RESULTS: We report on four pediatric cases of PGNT, along with clinico-radiologic and immunohistological features for which SLC44A1-PRKCA fusion assessment by fluorescence in situ hybridization, BRAF V600E and FGFR1 mutation by immunohistochemistry and direct DNA sequencing and KIAA1549-BRAF fusion by RT-PCR were performed. MAPK signaling pathway activation was investigated using phospho-ERK immunohistochemistry and western blot. We analyzed fifteen cases of tumors with challenging histological or clinical differential diagnoses showing respectively a papillary architecture or periventricular location (PGNT mimics). fluorescence in situ hybridization analysis revealed a constant SLC44A1-PRKCA fusion signal in all PGNTs. None of PGNT mimics showed the SLC44A1-PRKCA fusion signal pattern. All PGNTs were negative for BRAF V600E and FGFR1 mutation, and KIAA1549-BRAF fusion. Phospho-ERK analysis provides arguments for the activation of the MAPK signaling pathway in these tumors.
CONCLUSIONS: Here we confirmed and extended the molecular data on PGNT. These results suggest that PGNT belong to low grade glioma with MAPK signaling pathway deregulation.

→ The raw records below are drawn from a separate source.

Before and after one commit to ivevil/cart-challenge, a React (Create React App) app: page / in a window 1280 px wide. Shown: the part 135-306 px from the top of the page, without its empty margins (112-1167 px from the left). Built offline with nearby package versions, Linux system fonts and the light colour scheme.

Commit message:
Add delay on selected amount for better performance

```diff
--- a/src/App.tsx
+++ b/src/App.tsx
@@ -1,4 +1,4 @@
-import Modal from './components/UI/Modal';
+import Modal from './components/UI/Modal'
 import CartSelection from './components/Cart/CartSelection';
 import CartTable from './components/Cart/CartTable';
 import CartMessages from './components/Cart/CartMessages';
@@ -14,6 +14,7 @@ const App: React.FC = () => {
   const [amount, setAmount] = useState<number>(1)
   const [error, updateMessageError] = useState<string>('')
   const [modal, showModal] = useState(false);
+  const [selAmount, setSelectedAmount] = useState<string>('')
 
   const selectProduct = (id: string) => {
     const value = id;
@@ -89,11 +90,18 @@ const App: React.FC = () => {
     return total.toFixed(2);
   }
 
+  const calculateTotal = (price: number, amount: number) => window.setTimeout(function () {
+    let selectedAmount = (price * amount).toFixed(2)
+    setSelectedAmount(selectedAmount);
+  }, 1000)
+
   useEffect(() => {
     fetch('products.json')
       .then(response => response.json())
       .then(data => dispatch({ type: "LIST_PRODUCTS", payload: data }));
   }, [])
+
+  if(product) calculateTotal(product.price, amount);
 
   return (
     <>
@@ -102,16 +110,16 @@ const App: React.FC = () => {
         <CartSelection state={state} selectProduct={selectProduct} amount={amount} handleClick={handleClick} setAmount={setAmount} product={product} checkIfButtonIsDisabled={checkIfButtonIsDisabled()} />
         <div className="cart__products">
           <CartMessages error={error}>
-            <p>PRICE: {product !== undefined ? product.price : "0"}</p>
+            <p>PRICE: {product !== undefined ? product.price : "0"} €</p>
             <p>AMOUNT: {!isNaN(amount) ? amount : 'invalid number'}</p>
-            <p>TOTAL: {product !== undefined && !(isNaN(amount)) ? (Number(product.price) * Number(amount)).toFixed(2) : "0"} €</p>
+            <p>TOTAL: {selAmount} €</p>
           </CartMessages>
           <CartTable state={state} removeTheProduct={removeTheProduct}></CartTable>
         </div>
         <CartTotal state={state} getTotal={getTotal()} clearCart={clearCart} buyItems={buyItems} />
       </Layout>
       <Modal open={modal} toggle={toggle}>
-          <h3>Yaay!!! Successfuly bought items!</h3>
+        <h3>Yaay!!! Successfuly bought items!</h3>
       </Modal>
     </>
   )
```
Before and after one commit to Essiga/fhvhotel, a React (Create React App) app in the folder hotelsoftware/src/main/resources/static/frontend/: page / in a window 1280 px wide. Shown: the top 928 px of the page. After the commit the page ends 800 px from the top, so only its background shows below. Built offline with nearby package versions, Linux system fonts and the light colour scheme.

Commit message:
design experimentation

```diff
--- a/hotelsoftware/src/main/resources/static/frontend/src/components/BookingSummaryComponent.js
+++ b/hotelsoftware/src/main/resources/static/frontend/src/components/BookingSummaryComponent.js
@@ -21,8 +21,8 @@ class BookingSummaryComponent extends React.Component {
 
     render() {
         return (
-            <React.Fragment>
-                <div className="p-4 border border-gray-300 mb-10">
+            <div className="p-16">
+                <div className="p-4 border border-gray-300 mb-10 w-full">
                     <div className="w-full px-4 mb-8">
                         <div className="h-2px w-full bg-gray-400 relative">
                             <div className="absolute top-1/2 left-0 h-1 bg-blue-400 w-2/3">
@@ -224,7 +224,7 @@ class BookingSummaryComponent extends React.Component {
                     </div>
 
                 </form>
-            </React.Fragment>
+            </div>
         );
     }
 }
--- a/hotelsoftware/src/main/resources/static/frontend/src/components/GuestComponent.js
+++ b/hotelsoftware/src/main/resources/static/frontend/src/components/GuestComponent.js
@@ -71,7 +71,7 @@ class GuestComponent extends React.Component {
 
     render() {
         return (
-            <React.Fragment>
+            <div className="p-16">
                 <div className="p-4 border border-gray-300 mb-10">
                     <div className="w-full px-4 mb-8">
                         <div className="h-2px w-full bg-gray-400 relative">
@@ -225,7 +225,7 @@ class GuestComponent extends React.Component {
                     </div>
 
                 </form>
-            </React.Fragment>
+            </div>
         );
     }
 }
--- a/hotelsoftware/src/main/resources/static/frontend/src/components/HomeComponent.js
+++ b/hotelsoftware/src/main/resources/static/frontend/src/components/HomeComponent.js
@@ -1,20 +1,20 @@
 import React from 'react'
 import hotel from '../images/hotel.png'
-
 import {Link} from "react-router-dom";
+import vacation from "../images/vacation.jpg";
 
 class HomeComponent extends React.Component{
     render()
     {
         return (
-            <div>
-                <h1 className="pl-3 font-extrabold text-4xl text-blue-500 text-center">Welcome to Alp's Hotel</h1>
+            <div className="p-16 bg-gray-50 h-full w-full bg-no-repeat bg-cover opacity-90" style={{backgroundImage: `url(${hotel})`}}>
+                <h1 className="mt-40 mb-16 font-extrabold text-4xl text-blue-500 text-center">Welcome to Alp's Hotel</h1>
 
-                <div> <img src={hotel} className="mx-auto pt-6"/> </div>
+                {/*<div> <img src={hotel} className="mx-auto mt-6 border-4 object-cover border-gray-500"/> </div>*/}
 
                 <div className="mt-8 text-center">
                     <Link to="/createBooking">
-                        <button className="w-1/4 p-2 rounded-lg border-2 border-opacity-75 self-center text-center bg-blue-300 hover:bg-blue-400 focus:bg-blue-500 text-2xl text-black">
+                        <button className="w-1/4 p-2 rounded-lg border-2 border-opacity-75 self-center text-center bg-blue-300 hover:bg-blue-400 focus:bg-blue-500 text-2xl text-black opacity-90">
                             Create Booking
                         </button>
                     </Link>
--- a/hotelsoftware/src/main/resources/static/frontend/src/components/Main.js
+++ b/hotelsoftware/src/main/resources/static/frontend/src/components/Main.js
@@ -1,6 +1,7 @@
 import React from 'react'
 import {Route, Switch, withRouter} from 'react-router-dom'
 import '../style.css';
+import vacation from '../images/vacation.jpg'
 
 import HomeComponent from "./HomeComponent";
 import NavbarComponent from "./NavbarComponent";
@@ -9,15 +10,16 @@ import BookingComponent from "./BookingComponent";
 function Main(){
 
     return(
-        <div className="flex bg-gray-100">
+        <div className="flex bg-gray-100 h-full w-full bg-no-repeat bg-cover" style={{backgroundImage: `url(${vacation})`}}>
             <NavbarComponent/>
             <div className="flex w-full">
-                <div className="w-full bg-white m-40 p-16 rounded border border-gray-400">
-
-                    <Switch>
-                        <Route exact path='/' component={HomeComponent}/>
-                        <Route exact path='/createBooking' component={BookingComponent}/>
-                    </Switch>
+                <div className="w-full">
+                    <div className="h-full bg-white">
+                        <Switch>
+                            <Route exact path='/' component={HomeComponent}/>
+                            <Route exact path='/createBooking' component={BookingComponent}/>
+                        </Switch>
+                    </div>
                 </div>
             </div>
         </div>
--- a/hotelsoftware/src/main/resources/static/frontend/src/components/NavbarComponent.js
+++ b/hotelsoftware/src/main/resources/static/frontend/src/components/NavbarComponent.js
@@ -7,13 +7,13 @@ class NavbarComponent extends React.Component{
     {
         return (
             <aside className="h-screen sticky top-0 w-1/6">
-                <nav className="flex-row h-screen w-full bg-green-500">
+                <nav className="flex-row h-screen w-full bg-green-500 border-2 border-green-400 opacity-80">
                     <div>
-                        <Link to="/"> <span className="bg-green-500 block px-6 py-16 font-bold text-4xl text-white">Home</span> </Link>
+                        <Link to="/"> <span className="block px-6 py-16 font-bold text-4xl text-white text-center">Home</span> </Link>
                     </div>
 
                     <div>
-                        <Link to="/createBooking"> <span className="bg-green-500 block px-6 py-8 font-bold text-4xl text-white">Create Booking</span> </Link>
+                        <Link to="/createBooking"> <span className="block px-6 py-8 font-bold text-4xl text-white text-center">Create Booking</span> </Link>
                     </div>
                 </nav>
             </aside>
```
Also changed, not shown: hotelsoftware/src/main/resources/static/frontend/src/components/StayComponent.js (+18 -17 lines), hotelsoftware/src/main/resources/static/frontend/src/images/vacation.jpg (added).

SLC44A1-PRKCA fusion seems to be a specific characteristic of PGNT with a high diagnostic value and detectable by FISH.
ASJC Scopus subject areas
- Pathology and Forensic Medicine

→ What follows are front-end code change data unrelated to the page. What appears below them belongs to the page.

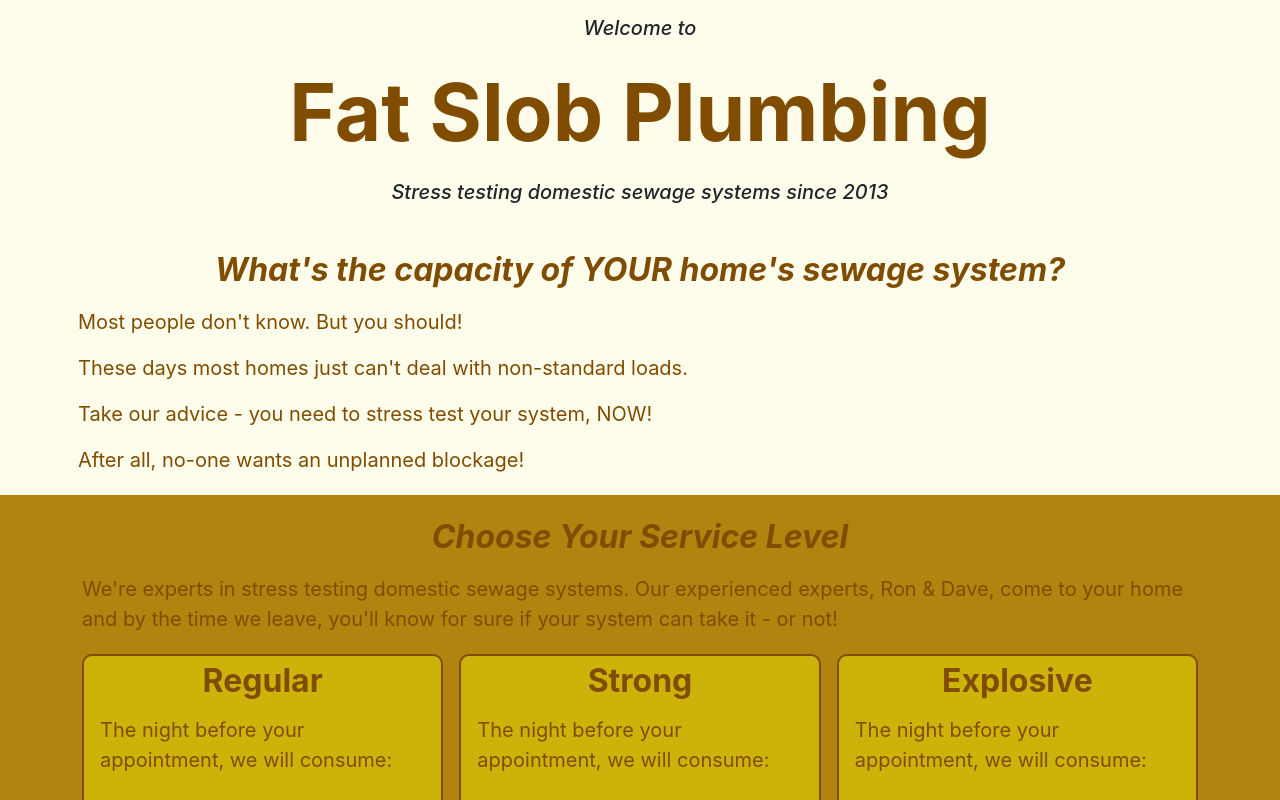
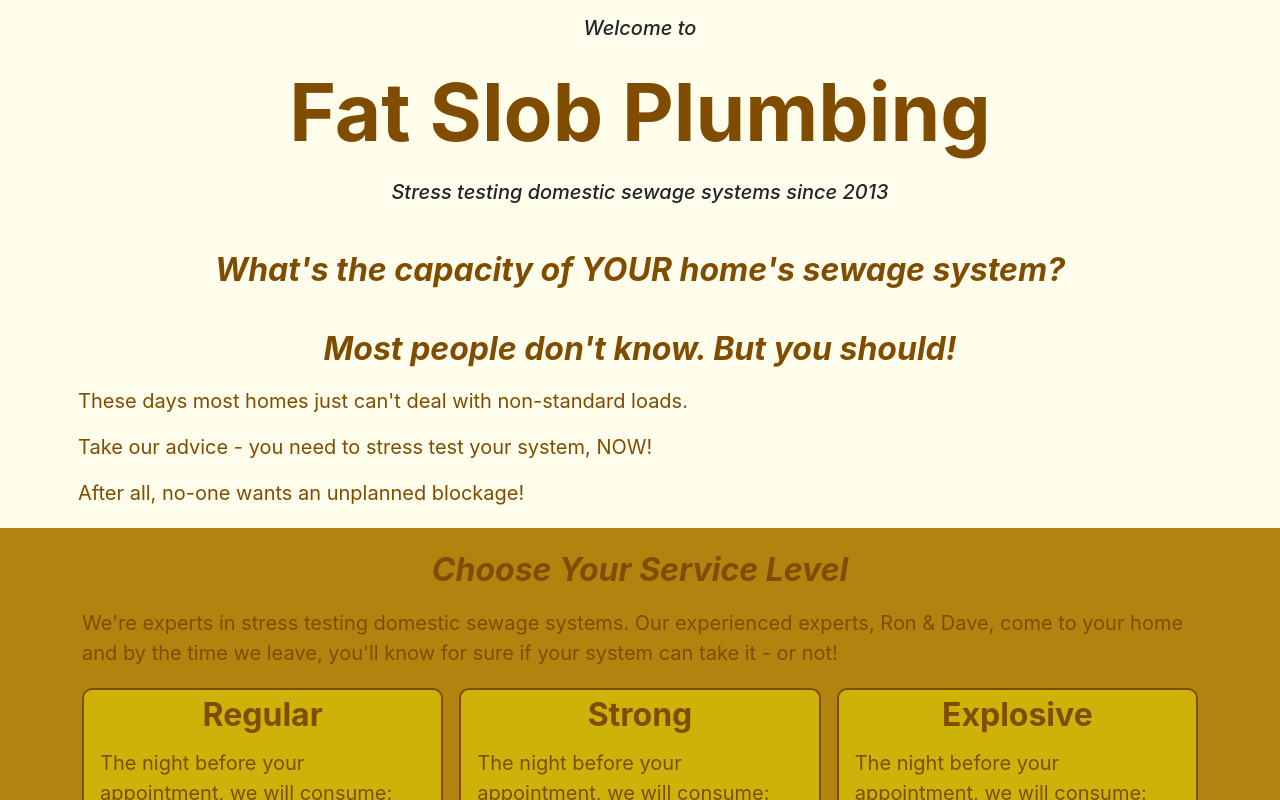
Before and after one commit to headexpanded/fat_slob_plumbing, a Next.js app: page / in a window 1280 px wide. Shown: the top 800 px of the page. Built offline with nearby package versions, Linux system fonts and the light colour scheme.

Commit message:
var colors

```diff
--- a/components/sections/IntroSection.tsx
+++ b/components/sections/IntroSection.tsx
@@ -16,7 +16,7 @@ return (
             <div className="row gap-1">
                 <div className="col-sm">
                     <Typography.SectionTitle content="What's the capacity of YOUR home's sewage system?"/>
-                    <Typography.Paragraph content = "Most people don't know. But you should!"/>
+                    <Typography.SectionTitle content = "Most people don't know. But you should!"/>
                     <Typography.Paragraph content="These days most homes just can't deal with non-standard loads."/>
                     <Typography.Paragraph content = "Take our advice - you need to stress test your system, NOW!"/>
                     <Typography.Paragraph content = "After all, no-one wants an unplanned blockage!"/>
```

- Clinical Neurology
- Cellular and Molecular Neuroscience